At least 150,000 people have been displaced from their homes due to heavy flooding in the eastern Jonglei state. This comes after violence in the region affected an estimated 400,000 Sudanese in early 2020, and last year’s floods in the same area had already displaced a further 900,000 people.

The Archbishop of Sydney’s Anglican Aid has opened an appeal to help.

Sydney minister the Rev Samuel John, who pastors the Sudanese congregation at Oakhurst, is providing information on the effects of the disaster.

“Jonglei state’s flood is not on the major news outlets,” Mr John says. “However, we receive updates through livestreaming videos from the relatives on the ground, and we use social media networks and telephone calls to connect with those who are affected by the floods. In fact, we all have family members and close relatives who talk to us day and night.”

The disaster couldn’t have come at a worse time in South Sudan’s annual lean season, and as the country navigates a fragile peace deal plus the effects of COVID-19.

“Last night, it was traumatic and deeply disturbing to learn that many people have lost their lives, including a mother and a child at birth,” Mr John said in a prayer letter. “Elderly people are left unattended, they drowned in the water; some who are isolated starved to death. 

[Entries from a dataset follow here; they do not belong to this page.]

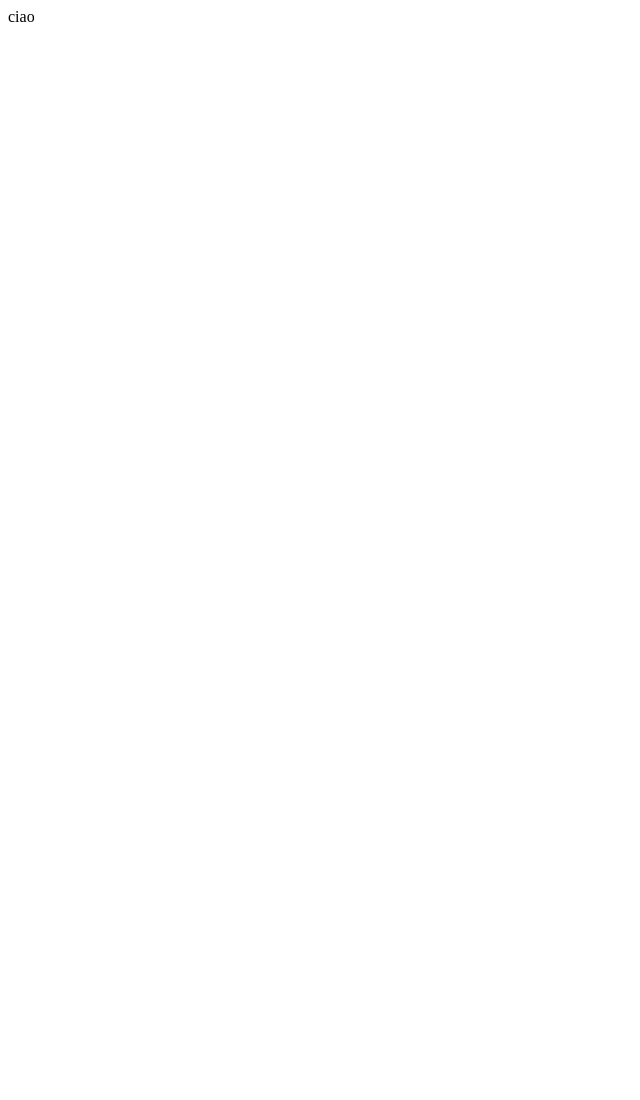
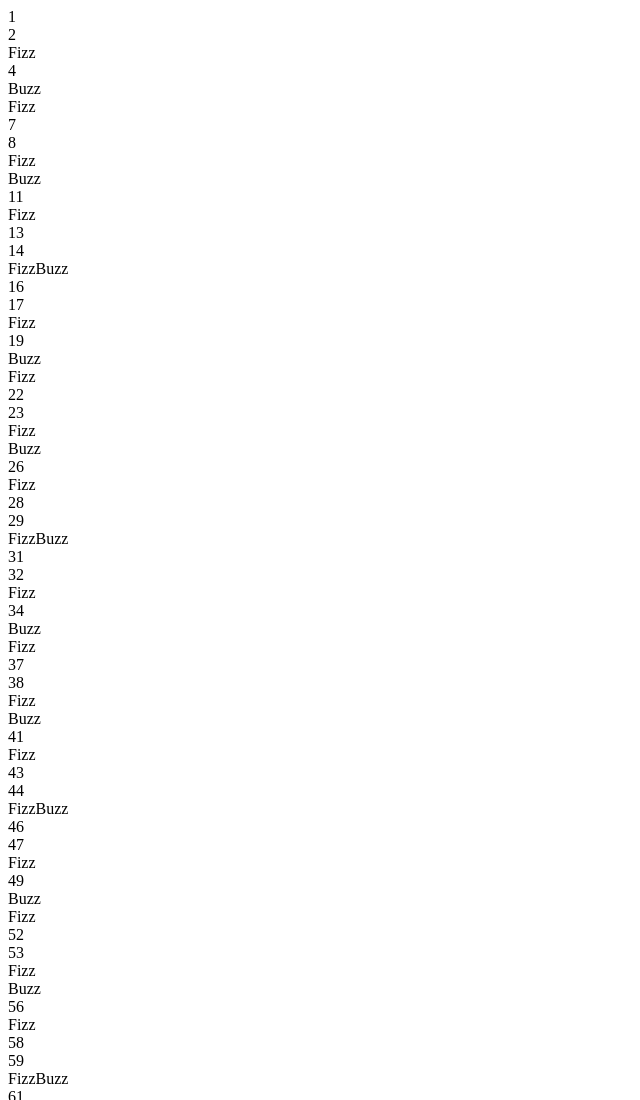
Before and after one commit to Marcomagnano93/js-fizzbuzz, a plain HTML site: page index.html in a window 1280 px wide. Shown: the top 1100 px of the page, without its empty margins (0-640 px from the left). Before the commit the page ends 800 px from the top, so only its background shows below. Drawn offline with Linux system fonts and the light colour scheme; files that its build step writes are made by us from their sources.

Commit message:
ADD: Bonus 1

```diff
--- a/index.html
+++ b/index.html
@@ -8,7 +8,9 @@
 </head>
 <body>
     <main>
-        ciao
+        <div class="table">
+
+        </div>
 
 
 
--- a/js/app.js
+++ b/js/app.js
@@ -1,3 +1,10 @@
+
+
+
+
+
+
+
 //stampa i numeri da 1 a 100
 //- crea una variabile n che indichi in numero di ripetizioni
 
@@ -50,4 +57,28 @@
 
 //ALTRIMENTI stampa il numero normalmente
       console.log(nResult)
+
+
+
+//BONUS 1
+//crea una variabile da usare come contenitore in html
+        let displayElement = document.querySelector('.table')
+
+//crea nel DOM un elemento div con la classe container
+
+        const containerElement = document.createElement('div')
+
+
+//assegna all'elemento div la classe "container"
+
+        containerElement.classList.add('container')
+//inserisci nel container il risultato n
+	    containerElement.innerHTML = nResult
+
+//fai sì che il risultato n compaia nell'html
+        displayElement.append(containerElement)
+
+
+        console.dir(containerElement)
+
     }
```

“The death toll is currently close to 100, properties are damaged, livestocks are gone. Soon or later, water-borne diseases will erupt, the hygiene-related disease is imminent. I am afraid the disaster will take many lives.”

According to international reports, Lake Victoria is filling up to record levels not seen since 1964. The impact of the water’s rise has already been felt in the basin countries of Kenya, Uganda and Tanzania, and Uganda has taken steps to release water to ease the pressure on the lake. 

Downstream, the swelling of the Nile adds to the problems caused by the rainy season in South Sudan, which is still recovering from last year’s catastrophic floods.

“We cannot sleep or have joy in our hearts while our brothers have tears in their eyes – we have to be our brothers’ keepers,” Pastor John said.

“Paul said in Philippians 2:2-4, ‘Then make my joy complete by being like-minded, having the same love, being one in spirit and of one mind. Do nothing out of selfish ambition or vain conceit. Rather, in humility value others above yourselves, not looking to your own interests but each of you to the interests of the others.’ 

“Please consider [those affected] in your prayers.”

For information about the appeal visit the Anglican Aid website.